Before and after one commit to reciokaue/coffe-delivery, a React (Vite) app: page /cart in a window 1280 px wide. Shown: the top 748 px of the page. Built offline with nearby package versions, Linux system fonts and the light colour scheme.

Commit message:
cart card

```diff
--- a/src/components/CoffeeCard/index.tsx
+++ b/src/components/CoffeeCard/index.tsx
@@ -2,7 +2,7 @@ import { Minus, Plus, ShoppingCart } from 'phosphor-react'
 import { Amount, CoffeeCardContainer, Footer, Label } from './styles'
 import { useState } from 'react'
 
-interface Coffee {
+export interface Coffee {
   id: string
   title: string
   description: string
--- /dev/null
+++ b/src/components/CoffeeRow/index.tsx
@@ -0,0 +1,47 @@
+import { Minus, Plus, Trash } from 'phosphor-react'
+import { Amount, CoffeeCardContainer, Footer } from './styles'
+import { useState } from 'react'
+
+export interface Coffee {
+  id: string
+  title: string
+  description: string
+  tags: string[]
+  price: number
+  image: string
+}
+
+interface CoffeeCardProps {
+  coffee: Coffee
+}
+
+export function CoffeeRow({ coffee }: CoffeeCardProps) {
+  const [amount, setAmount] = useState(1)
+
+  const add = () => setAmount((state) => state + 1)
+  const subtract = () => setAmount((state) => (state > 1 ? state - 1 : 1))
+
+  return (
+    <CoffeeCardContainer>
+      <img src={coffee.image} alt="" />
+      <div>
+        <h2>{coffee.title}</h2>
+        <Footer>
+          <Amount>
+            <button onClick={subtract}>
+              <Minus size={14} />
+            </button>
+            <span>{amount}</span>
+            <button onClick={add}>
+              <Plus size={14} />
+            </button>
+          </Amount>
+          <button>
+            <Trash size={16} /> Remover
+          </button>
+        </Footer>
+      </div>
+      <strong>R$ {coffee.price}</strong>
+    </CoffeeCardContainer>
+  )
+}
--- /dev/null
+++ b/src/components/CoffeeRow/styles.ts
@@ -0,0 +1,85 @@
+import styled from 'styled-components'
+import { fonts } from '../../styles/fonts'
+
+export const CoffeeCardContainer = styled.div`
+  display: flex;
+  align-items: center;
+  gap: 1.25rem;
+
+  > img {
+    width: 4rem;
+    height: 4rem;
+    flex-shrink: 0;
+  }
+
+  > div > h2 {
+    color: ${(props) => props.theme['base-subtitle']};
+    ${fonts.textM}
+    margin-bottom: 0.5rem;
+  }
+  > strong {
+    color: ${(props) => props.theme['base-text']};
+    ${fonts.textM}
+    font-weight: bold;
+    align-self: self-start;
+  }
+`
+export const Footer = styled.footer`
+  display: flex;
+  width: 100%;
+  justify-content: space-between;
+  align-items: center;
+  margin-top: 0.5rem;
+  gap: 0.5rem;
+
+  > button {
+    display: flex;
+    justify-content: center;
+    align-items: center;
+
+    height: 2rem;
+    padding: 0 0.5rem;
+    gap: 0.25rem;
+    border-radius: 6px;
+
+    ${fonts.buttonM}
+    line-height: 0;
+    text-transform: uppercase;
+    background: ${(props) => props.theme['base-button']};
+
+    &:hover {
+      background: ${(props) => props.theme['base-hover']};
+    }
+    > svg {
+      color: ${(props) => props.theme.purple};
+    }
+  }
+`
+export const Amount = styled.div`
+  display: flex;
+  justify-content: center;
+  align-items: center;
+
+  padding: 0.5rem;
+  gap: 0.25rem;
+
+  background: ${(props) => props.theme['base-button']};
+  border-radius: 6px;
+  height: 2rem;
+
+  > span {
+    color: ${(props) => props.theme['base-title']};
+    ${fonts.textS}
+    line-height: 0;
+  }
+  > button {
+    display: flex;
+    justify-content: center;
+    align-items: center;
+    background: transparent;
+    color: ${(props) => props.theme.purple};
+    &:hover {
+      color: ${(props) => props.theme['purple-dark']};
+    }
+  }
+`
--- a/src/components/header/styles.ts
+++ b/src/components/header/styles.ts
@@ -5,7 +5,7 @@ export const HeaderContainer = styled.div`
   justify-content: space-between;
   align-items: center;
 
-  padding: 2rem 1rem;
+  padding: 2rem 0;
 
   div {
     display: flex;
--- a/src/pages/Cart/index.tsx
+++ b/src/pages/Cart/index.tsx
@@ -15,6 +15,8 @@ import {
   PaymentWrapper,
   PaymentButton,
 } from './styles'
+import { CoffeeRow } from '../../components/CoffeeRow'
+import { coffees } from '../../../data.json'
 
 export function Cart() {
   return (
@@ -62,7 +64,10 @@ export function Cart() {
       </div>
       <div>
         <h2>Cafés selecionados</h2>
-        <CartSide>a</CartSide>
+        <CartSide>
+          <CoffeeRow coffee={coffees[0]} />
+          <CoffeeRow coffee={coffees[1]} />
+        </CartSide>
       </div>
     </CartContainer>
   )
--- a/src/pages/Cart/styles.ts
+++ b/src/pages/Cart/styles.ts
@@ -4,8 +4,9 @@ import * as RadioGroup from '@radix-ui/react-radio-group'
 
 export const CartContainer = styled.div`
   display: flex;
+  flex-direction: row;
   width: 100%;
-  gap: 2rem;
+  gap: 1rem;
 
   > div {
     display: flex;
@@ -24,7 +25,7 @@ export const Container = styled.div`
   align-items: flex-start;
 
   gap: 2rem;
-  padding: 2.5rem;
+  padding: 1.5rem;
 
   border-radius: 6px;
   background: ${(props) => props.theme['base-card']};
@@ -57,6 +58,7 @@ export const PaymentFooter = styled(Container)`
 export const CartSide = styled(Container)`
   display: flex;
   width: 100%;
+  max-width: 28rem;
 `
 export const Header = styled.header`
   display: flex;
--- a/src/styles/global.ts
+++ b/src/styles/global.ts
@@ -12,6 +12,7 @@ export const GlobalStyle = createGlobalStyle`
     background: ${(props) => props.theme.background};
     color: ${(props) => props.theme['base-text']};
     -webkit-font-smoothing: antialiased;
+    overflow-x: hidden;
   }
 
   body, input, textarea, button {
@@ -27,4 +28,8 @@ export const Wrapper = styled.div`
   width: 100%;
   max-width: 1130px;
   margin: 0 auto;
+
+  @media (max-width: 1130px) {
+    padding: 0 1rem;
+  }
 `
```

++++++++++++++++++++

ACTIVITY: Line by line, give the material above again exactly.

FINAL ANSWER:
Before and after one commit to reciokaue/coffe-delivery, a React (Vite) app: page /cart in a window 1280 px wide. Shown: the top 748 px of the page. Built offline with nearby package versions, Linux system fonts and the light colour scheme.

Commit message:
cart card

```diff
--- a/src/components/CoffeeCard/index.tsx
+++ b/src/components/CoffeeCard/index.tsx
@@ -2,7 +2,7 @@ import { Minus, Plus, ShoppingCart } from 'phosphor-react'
 import { Amount, CoffeeCardContainer, Footer, Label } from './styles'
 import { useState } from 'react'
 
-interface Coffee {
+export interface Coffee {
   id: string
   title: string
   description: string
--- /dev/null
+++ b/src/components/CoffeeRow/index.tsx
@@ -0,0 +1,47 @@
+import { Minus, Plus, Trash } from 'phosphor-react'
+import { Amount, CoffeeCardContainer, Footer } from './styles'
+import { useState } from 'react'
+
+export interface Coffee {
+  id: string
+  title: string
+  description: string
+  tags: string[]
+  price: number
+  image: string
+}
+
+interface CoffeeCardProps {
+  coffee: Coffee
+}
+
+export function CoffeeRow({ coffee }: CoffeeCardProps) {
+  const [amount, setAmount] = useState(1)
+
+  const add = () => setAmount((state) => state + 1)
+  const subtract = () => setAmount((state) => (state > 1 ? state - 1 : 1))
+
+  return (
+    <CoffeeCardContainer>
+      <img src={coffee.image} alt="" />
+      <div>
+        <h2>{coffee.title}</h2>
+        <Footer>
+          <Amount>
+            <button onClick={subtract}>
+              <Minus size={14} />
+            </button>
+            <span>{amount}</span>
+            <button onClick={add}>
+              <Plus size={14} />
+            </button>
+          </Amount>
+          <button>
+            <Trash size={16} /> Remover
+          </button>
+        </Footer>
+      </div>
+      <strong>R$ {coffee.price}</strong>
+    </CoffeeCardContainer>
+  )
+}
--- /dev/null
+++ b/src/components/CoffeeRow/styles.ts
@@ -0,0 +1,85 @@
+import styled from 'styled-components'
+import { fonts } from '../../styles/fonts'
+
+export const CoffeeCardContainer = styled.div`
+  display: flex;
+  align-items: center;
+  gap: 1.25rem;
+
+  > img {
+    width: 4rem;
+    height: 4rem;
+    flex-shrink: 0;
+  }
+
+  > div > h2 {
+    color: ${(props) => props.theme['base-subtitle']};
+    ${fonts.textM}
+    margin-bottom: 0.5rem;
+  }
+  > strong {
+    color: ${(props) => props.theme['base-text']};
+    ${fonts.textM}
+    font-weight: bold;
+    align-self: self-start;
+  }
+`
+export const Footer = styled.footer`
+  display: flex;
+  width: 100%;
+  justify-content: space-between;
+  align-items: center;
+  margin-top: 0.5rem;
+  gap: 0.5rem;
+
+  > button {
+    display: flex;
+    justify-content: center;
+    align-items: center;
+
+    height: 2rem;
+    padding: 0 0.5rem;
+    gap: 0.25rem;
+    border-radius: 6px;
+
+    ${fonts.buttonM}
+    line-height: 0;
+    text-transform: uppercase;
+    background: ${(props) => props.theme['base-button']};
+
+    &:hover {
+      background: ${(props) => props.theme['base-hover']};
+    }
+    > svg {
+      color: ${(props) => props.theme.purple};
+    }
+  }
+`
+export const Amount = styled.div`
+  display: flex;
+  justify-content: center;
+  align-items: center;
+
+  padding: 0.5rem;
+  gap: 0.25rem;
+
+  background: ${(props) => props.theme['base-button']};
+  border-radius: 6px;
+  height: 2rem;
+
+  > span {
+    color: ${(props) => props.theme['base-title']};
+    ${fonts.textS}
+    line-height: 0;
+  }
+  > button {
+    display: flex;
+    justify-content: center;
+    align-items: center;
+    background: transparent;
+    color: ${(props) => props.theme.purple};
+    &:hover {
+      color: ${(props) => props.theme['purple-dark']};
+    }
+  }
+`
--- a/src/components/header/styles.ts
+++ b/src/components/header/styles.ts
@@ -5,7 +5,7 @@ export const HeaderContainer = styled.div`
   justify-content: space-between;
   align-items: center;
 
-  padding: 2rem 1rem;
+  padding: 2rem 0;
 
   div {
     display: flex;
--- a/src/pages/Cart/index.tsx
+++ b/src/pages/Cart/index.tsx
@@ -15,6 +15,8 @@ import {
   PaymentWrapper,
   PaymentButton,
 } from './styles'
+import { CoffeeRow } from '../../components/CoffeeRow'
+import { coffees } from '../../../data.json'
 
 export function Cart() {
   return (
@@ -62,7 +64,10 @@ export function Cart() {
       </div>
       <div>
         <h2>Cafés selecionados</h2>
-        <CartSide>a</CartSide>
+        <CartSide>
+          <CoffeeRow coffee={coffees[0]} />
+          <CoffeeRow coffee={coffees[1]} />
+        </CartSide>
       </div>
     </CartContainer>
   )
--- a/src/pages/Cart/styles.ts
+++ b/src/pages/Cart/styles.ts
@@ -4,8 +4,9 @@ import * as RadioGroup from '@radix-ui/react-radio-group'
 
 export const CartContainer = styled.div`
   display: flex;
+  flex-direction: row;
   width: 100%;
-  gap: 2rem;
+  gap: 1rem;
 
   > div {
     display: flex;
@@ -24,7 +25,7 @@ export const Container = styled.div`
   align-items: flex-start;
 
   gap: 2rem;
-  padding: 2.5rem;
+  padding: 1.5rem;
 
   border-radius: 6px;
   background: ${(props) => props.theme['base-card']};
@@ -57,6 +58,7 @@ export const PaymentFooter = styled(Container)`
 export const CartSide = styled(Container)`
   display: flex;
   width: 100%;
+  max-width: 28rem;
 `
 export const Header = styled.header`
   display: flex;
--- a/src/styles/global.ts
+++ b/src/styles/global.ts
@@ -12,6 +12,7 @@ export const GlobalStyle = createGlobalStyle`
     background: ${(props) => props.theme.background};
     color: ${(props) => props.theme['base-text']};
     -webkit-font-smoothing: antialiased;
+    overflow-x: hidden;
   }
 
   body, input, textarea, button {
@@ -27,4 +28,8 @@ export const Wrapper = styled.div`
   width: 100%;
   max-width: 1130px;
   margin: 0 auto;
+
+  @media (max-width: 1130px) {
+    padding: 0 1rem;
+  }
 `
```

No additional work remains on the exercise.